Results
Of the 49 SNPs evaluated, variation in two ENG tSNPs (rs11792480, rs10121110) and one TGFβR2 tSNP (rs6550005) was associated with preeclampsia in white women (P <0.05, each). In black women, variation in two TGFβ1 tSNPs (rs4803455, rs4803457), one TGFβR1 tSNP (rs10739778), and three TGFβR2 tSNPs (rs6550005, rs1346907, rs877572) was associated with preeclampsia (P <0.05, each). Further evaluation of ENG tSNP rs10121110 revealed that white women inheriting the AA genotype were 2.29 times more likely to develop preeclampsia compared to the GG genotype (P = 0.008, [99% CI: 1.02 to 5.13]). For black women, similar evaluation of TGFβ1 tSNP rs4803457 revealed women inheriting the CT genotype were 7.44 times more likely to develop preeclampsia than those with the CC genotype (P = 0.005, [99% CI: 1.19 to 46.41]).

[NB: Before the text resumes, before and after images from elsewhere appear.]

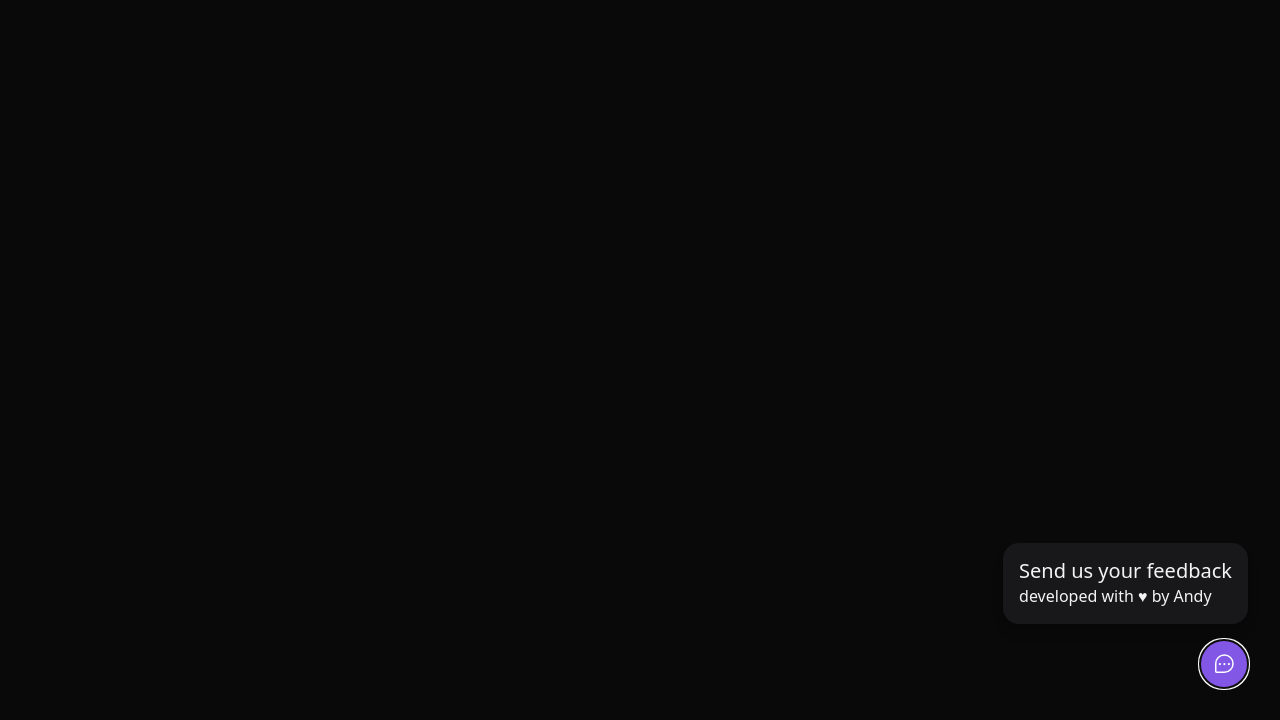
Repository: andynadvorny/feedget-web
Page: /, after clicking the first element matching `#headlessui-popover-button-\:r8\:`
The author's editor kept a copy of each file at every save. The page is drawn from the files as they stood at one save, then again after the next save.
The browser window is 1280 px wide. The pictures show the whole page.
The project was rebuilt for these pictures with package versions that can differ from the ones it lists, and the page was loaded fresh each time. Also part of the build but not shown: vite.config.ts.

Above is the page before, as saved 2022-05-03 12:22:03.

### src/App.tsx
import { Widget } from './components/Widget'

export function App() {
  return (
    <Widget />
  )
}

### src/components/Widget.tsx
import { ChatTeardropDots } from 'phosphor-react'
import { Popover } from '@headlessui/react'
import { WidgetForm } from './WidgetForm'

export function Widget() {

  return (
    <Popover className="absolute bottom-4 right-4 md:bottom-8 md:right-8 flex flex-col items-end">
      <Popover.Panel>
        <WidgetForm />
      </Popover.Panel>
      <Popover.Button
        className="bg-brand-500 text-white rounded-full px-3 h-12 flex items-center group"
      >
        <ChatTeardropDots className="w-6 h-6" />

        <span className="max-w-0 overflow-hidden group-hover:max-w-xs transition-all duration-500 ease-linear">
          <span className="pl-2"></span>
          Feedback
        </span>
      </Popover.Button>
    </Popover>
  )
}

### src/components/WidgetForm.tsx
export function WidgetForm() {
  return (
    <div
      className="bg-zinc-900 p-4 relative rounded-2xl mb-4 flex-col items-center shadow-lg w-[calc(100vw-2rem)] md:w-auto"
    >
      <header>
        <span className="text-xl leading-6">Send us your feedback</span>
      </header>
      <footer>developed with ♥ by Andy</footer>
    </div>
  )
}

### tailwind.config.js
module.exports = {
  content: ["./src/**/*.tsx"],
  theme: {
    extend: {
      colors: {
        brand: {
          500: '#8257E6'
        }
      }
    },
  },
  plugins: [],
}

Loaded but not shown: index.html (common file); src/main.tsx (common file); src/global.css (common file)

After the next save:
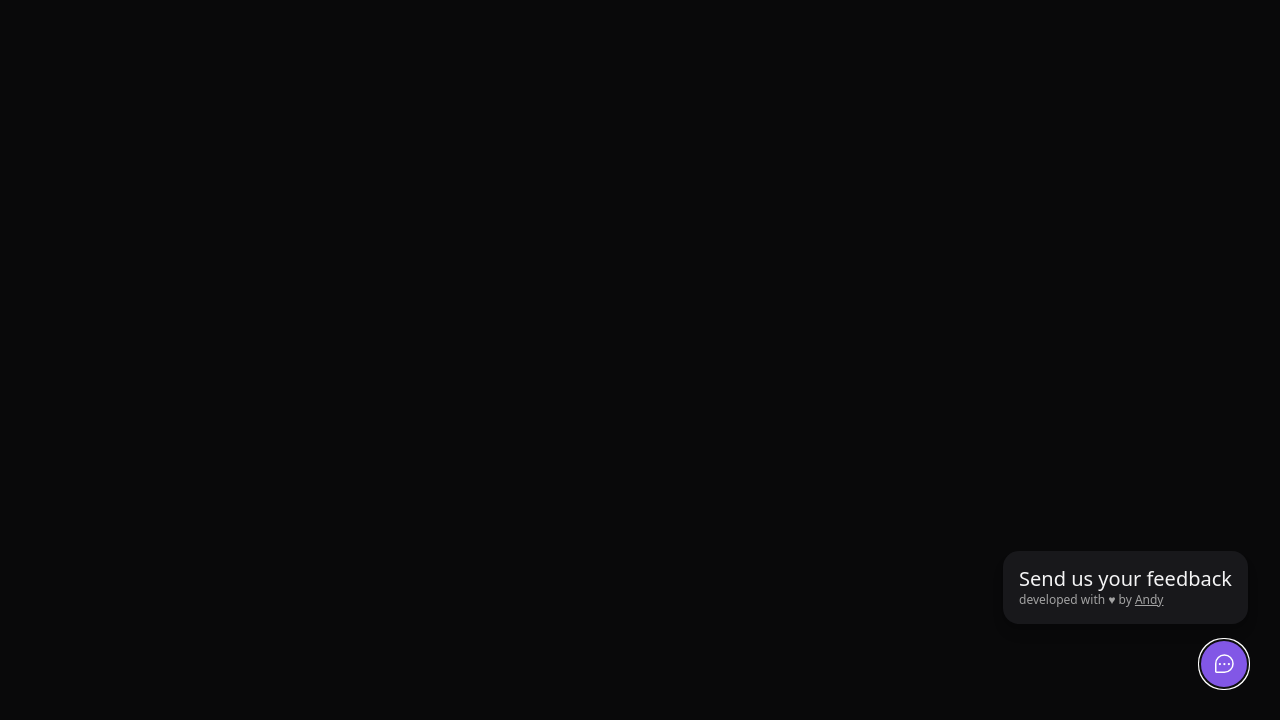
Saved 72 s later.
--- a/src/components/WidgetForm.tsx
+++ b/src/components/WidgetForm.tsx
@@ -6,7 +6,9 @@ export function WidgetForm() {
       <header>
         <span className="text-xl leading-6">Send us your feedback</span>
       </header>
-      <footer>developed with ♥ by Andy</footer>
+      <footer className="text-xs text-neutral-400">
+        developed with ♥ by <a className="underline" href="https://github.com/andynadvorny">Andy</a>
+      </footer>
     </div>
   )
 }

Conclusions
ENG pathway genetic variation is associated with preeclampsia. Different ENG pathway genes may be involved in preeclampsia development among white and black women. Additional studies are needed to validate these findings and to determine if genetic variation in ENG pathway genes impacts ENG and sENG levels in preeclampsia.
doi:10.1186/1471-2393-13-82
PMCID: PMC3651360  PMID: 23548068
Endoglin; Genetic association study; Preeclampsia; SNP

Results 1-25 (696021)